This RFA is aimed at bringing together interdisciplinary teams to focus on novel, transformative and integrative efforts that will revolutionize our understanding of the biological and bioinformatics content of the data collected from non-invasive human functional brain imaging techniques. Our proposal does exactly this. We are a multidisciplinary team of scientists with combined expertise in optogenetics, two photon Ca2+ imaging, biomedical engineering, molecular biology, animal and human fMRI, network theory, data analysis and modeling. In this work, we will use a novel imaging device that combines mesoscopic imaging of genetically encoded Ca2+ indicators with very high (50?m) spatial and high temporal (25ms) resolution across the entire cortex and simultaneous fMRI in transgenic mouse models. These animal experiments are designed to complement similar experiments in healthy human subjects. The results from the animal experiments will answer several long-standing questions about the source of the fMRI signal. Specifically, using imaging, we will quantify the contributions of different cell populations (excitatory neurons, inhibitory neurons, and glial cells) to the fMRI signal observed. We will be able to test and validate, for the first time, the application of graph theory approaches to the analysis of human fMRI data, and we will develop and test a new approach based on control theory for extracting more information from the fMRI signal. A powerful set of carefully controlled imaging experiments in mice will inform several aspects of analysis of human data. The human data will contain a test/retest component to ensure replication of the results and to allow predictive models to be built in one data set and tested in another. This work truly bridges scale and modalities and the simultaneous nature of the animal experiments will allow unprecedented clarity on the underlying source of the signal changes observed in fMRI. These animal studies are essential for providing new insights into the basis of human fMRI signals and data of this nature has not previously been available. The work in this proposal is novel in that it will directly inform measures of both evoked and spontaneous activity in terms of the underlying cell signal sources revealing the relative contributions of excitatory, inhibitory and glial cells to the fMRI signal. The implications of the work are multifaceted. This work will provide a platform for evaluating neurological models of disease. For example, mouse models of disease can be used to link to human data in diseases such as PTSD, depression, and autism, to name a few. It will also provide a firmer biological basis for understanding the node and network measures used in assessing the functional organization of the brain and will have important implications for the design of therapeutic interventions across a range of diseases.

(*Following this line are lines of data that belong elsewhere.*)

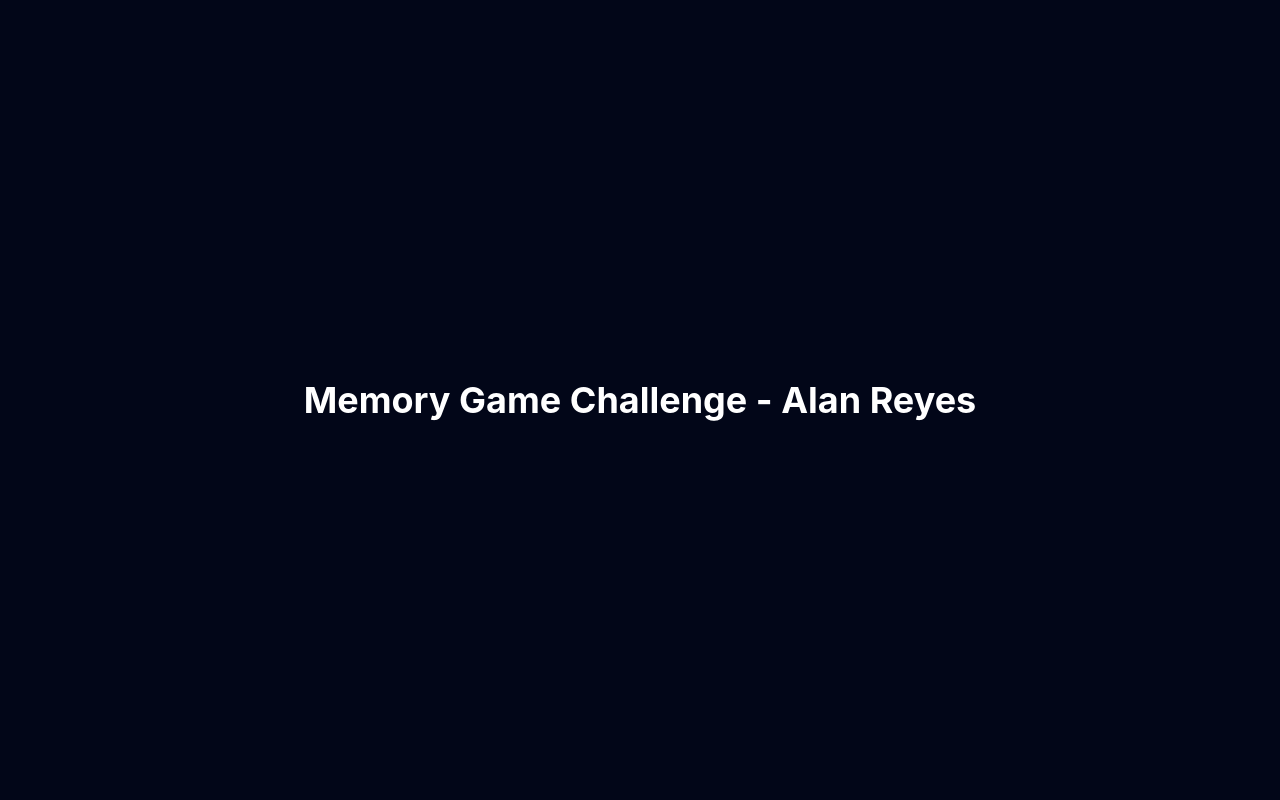
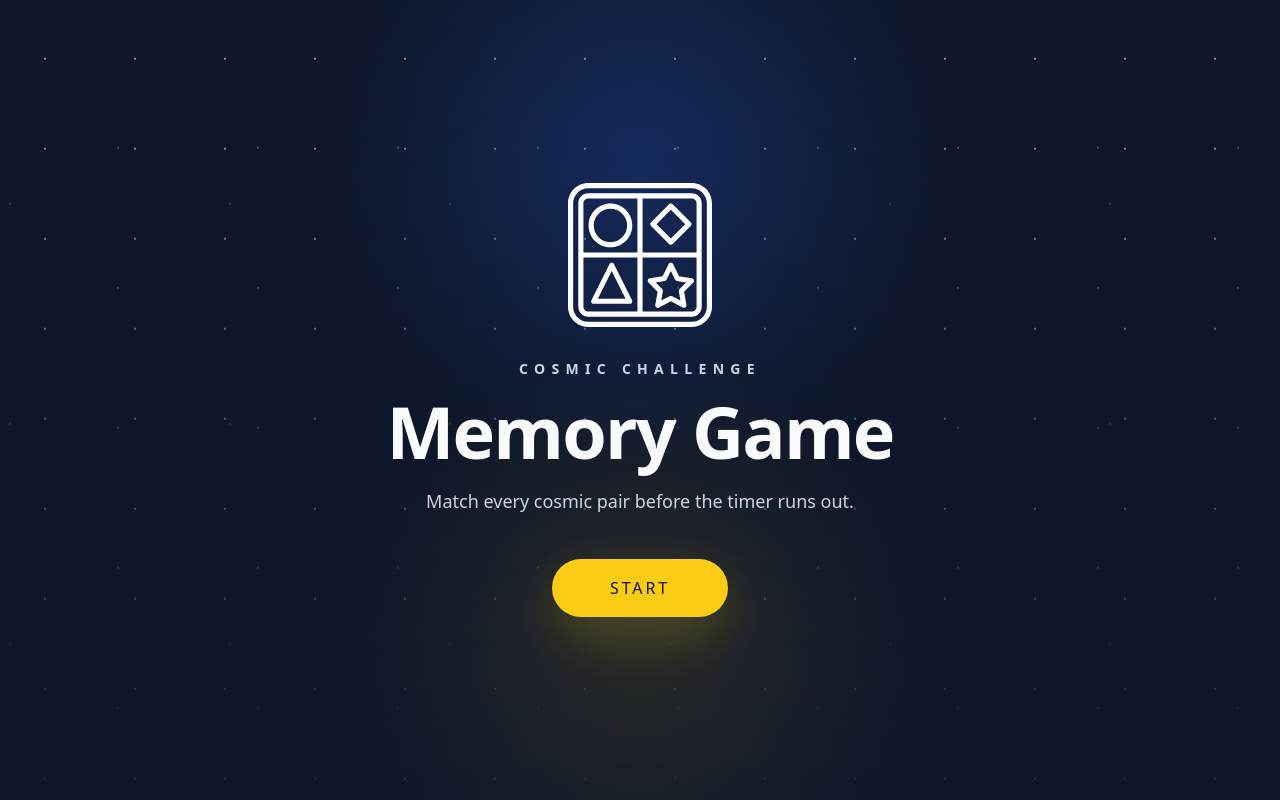
Before and after one commit to AlanRB08/memo-game-challenge, a React (Vite) app: page / in a window 1280 px wide. Built offline with nearby package versions, Linux system fonts and the light colour scheme.

Commit message:
feat: add animated start screen

```diff
--- a/src/App.tsx
+++ b/src/App.tsx
@@ -1,13 +1,22 @@
+import { useState } from "react";
+import { StartScreen } from "./components/StartScreen";
+
+type Screen = "start" | "game";
 
 function App() {
+  const [screen, setScreen] = useState<Screen>("start");
 
   return (
     <>
-     <main className="min-h-screen bg-slate-950 text-white grid place-items-center">
-      <h1 className="text-4xl font-bold">Memory Game Challenge - Alan Reyes</h1>
-    </main>
+      {screen === "start" && <StartScreen onStart={() => setScreen("game")} />}
+
+      {screen === "game" && (
+        <main className="min-h-screen bg-background text-text-primary">
+          Game screen
+        </main>
+      )}
     </>
-  )
+  );
 }
 
-export default App
+export default App;
--- /dev/null
+++ b/src/components/StartScreen.tsx
@@ -0,0 +1,51 @@
+import logo from "../assets/logo.svg";
+
+type StartScreenProps = {
+  onStart: () => void;
+};
+
+export function StartScreen({ onStart }: StartScreenProps) {
+  return (
+    <main className="relative min-h-screen overflow-hidden bg-background text-text-primary">
+      <div className="stars-bg absolute inset-0" />
+      <div className="cosmic-glow absolute inset-0" />
+
+      <section className="relative z-10 flex min-h-screen items-center justify-center px-6 py-12">
+        <div className="w-full max-w-2xl text-center">
+          <div className="start-logo-reveal mb-8">
+            <img
+              src={logo}
+              alt="Memory Game logo"
+              className="mx-auto h-28 w-auto sm:h-36"
+            />
+          </div>
+
+          <p className="mb-4 text-xs font-bold uppercase tracking-[0.45em] text-text-secondary sm:text-sm">
+            Cosmic Challenge
+          </p>
+
+          <h1 className="text-5xl font-black tracking-tight sm:text-7xl">
+            Memory Game
+          </h1>
+
+          <p className="mx-auto mt-5 max-w-md text-base leading-7 text-text-secondary sm:text-lg">
+            Match every cosmic pair before the timer runs out.
+          </p>
+
+          <div className="start-button-reveal mt-11">
+            <button
+              type="button"
+              onClick={onStart}
+              aria-label="Start memory game"
+              className="group relative inline-flex min-w-44 cursor-pointer items-center justify-center overflow-hidden rounded-full border border-card-mark/50 bg-card-mark px-9 py-4 text-base font-black uppercase tracking-[0.18em] text-background shadow-[0_18px_50px_rgba(250,204,21,0.22)] transition-shadow duration-300 ease-out hover:button-pop hover:shadow-[0_22px_70px_rgba(250,204,21,0.38)] active:scale-[0.98]"
+            >
+              <span className="absolute inset-0 -translate-x-full bg-gradient-to-r from-white/0 via-white/35 to-white/0 opacity-0 transition duration-700 group-hover:translate-x-full group-hover:opacity-100" />
+
+              <span className="relative z-10">Start</span>
+            </button>
+          </div>
+        </div>
+      </section>
+    </main>
+  );
+}
--- a/src/index.css
+++ b/src/index.css
@@ -1 +1,153 @@
 @import "tailwindcss";
+
+@theme {
+  --font-sans: system-ui, Avenir, Helvetica, Arial, sans-serif;
+
+  --color-background: #0f172a;
+  --color-surface: #1e293b;
+  --color-card-back: #2563eb;
+  --color-card-mark: #facc15;
+  --color-text-primary: #f8fafc;
+  --color-text-secondary: #cbd5e1;
+  --color-success: #22c55e;
+  --color-error: #ef4444;
+}
+
+html {
+  font-family: var(--font-sans);
+}
+
+body {
+  min-width: 320px;
+  min-height: 100vh;
+  margin: 0;
+  background: var(--color-background);
+  color: var(--color-text-primary);
+}
+
+button {
+  font: inherit;
+}
+
+button:focus-visible {
+  outline: 3px solid var(--color-card-mark);
+  outline-offset: 4px;
+}
+
+.stars-bg {
+  background-image: radial-gradient(
+      circle,
+      rgba(248, 250, 252, 0.9) 1px,
+      transparent 1px
+    ),
+    radial-gradient(circle, rgba(248, 250, 252, 0.5) 1px, transparent 1px),
+    radial-gradient(circle, rgba(250, 204, 21, 0.45) 1px, transparent 1px);
+  background-size: 90px 90px, 140px 140px, 220px 220px;
+  background-position: 0 0, 48px 64px, 120px 80px;
+  opacity: 0.65;
+  animation: stars-drift 36s linear infinite;
+  will-change: transform;
+}
+
+.cosmic-glow {
+  background: radial-gradient(
+      circle at 50% 20%,
+      rgba(37, 99, 235, 0.26),
+      transparent 34%
+    ),
+    radial-gradient(circle at 50% 80%, rgba(250, 204, 21, 0.1), transparent 32%),
+    linear-gradient(180deg, rgba(15, 23, 42, 0.05), rgba(15, 23, 42, 0.9));
+  pointer-events: none;
+}
+
+.start-logo-reveal {
+  opacity: 0;
+  animation: logo-reveal 1200ms cubic-bezier(0.22, 1, 0.36, 1) forwards;
+}
+
+.start-button-reveal {
+  opacity: 0;
+  animation: button-reveal 1200ms cubic-bezier(0.22, 1, 0.36, 1) 350ms forwards;
+}
+
+@keyframes stars-drift {
+  from {
+    transform: translate3d(0, 0, 0);
+  }
+
+  to {
+    transform: translate3d(0, 90px, 0);
+  }
+}
+
+@keyframes logo-reveal {
+  0% {
+    opacity: 0;
+    transform: translateY(-100vh) scale(0.96);
+  }
+
+  75% {
+    opacity: 1;
+    transform: translateY(8px) scale(1);
+  }
+
+  100% {
+    opacity: 1;
+    transform: translateY(0) scale(1);
+  }
+}
+@keyframes button-reveal {
+  0% {
+    opacity: 0;
+    transform: translateY(100vh) scale(0.96);
+    filter: blur(8px);
+  }
+
+  75% {
+    opacity: 1;
+    transform: translateY(-8px) scale(1);
+    filter: blur(0);
+  }
+
+  100% {
+    opacity: 1;
+    transform: translateY(0) scale(1);
+    filter: blur(0);
+  }
+}
+.hover\:button-pop:hover {
+  animation: button-pop 650ms cubic-bezier(0.22, 1, 0.36, 1);
+}
+@media (prefers-reduced-motion: reduce) {
+  .stars-bg,
+  .start-logo-reveal,
+  .start-button-reveal,
+  .hover\:button-pop:hover {
+    animation: none;
+    opacity: 1;
+    transform: none;
+    filter: none;
+  }
+}
+
+@keyframes button-pop {
+  0% {
+    transform: translateY(0) scale(1);
+  }
+
+  35% {
+    transform: translateY(-6px) scale(1.04);
+  }
+
+  55% {
+    transform: translateY(2px) scale(0.99);
+  }
+
+  75% {
+    transform: translateY(-2px) scale(1.01);
+  }
+
+  100% {
+    transform: translateY(0) scale(1);
+  }
+}
```
Also changed, not shown: src/assets/logo.svg.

In this project, we apply a novel experimental setup to measure the source of brain activity signals typically measured with functional MRI, by quantifying neural activity relative to different cell types, modifying network activity by interrupting communication hubs and assessing spatiotemporal scales using genetically encoded calcium indicators and functional magnetic resonance imaging. The results from experiments in rodents will inform analysis methods, assist in the development of new models for understanding the functional organization of the brain and validate existing methodology. The work will provide new insights into the biological basis of functional MRI and improve our understanding of the functional organization of the healthy human brain.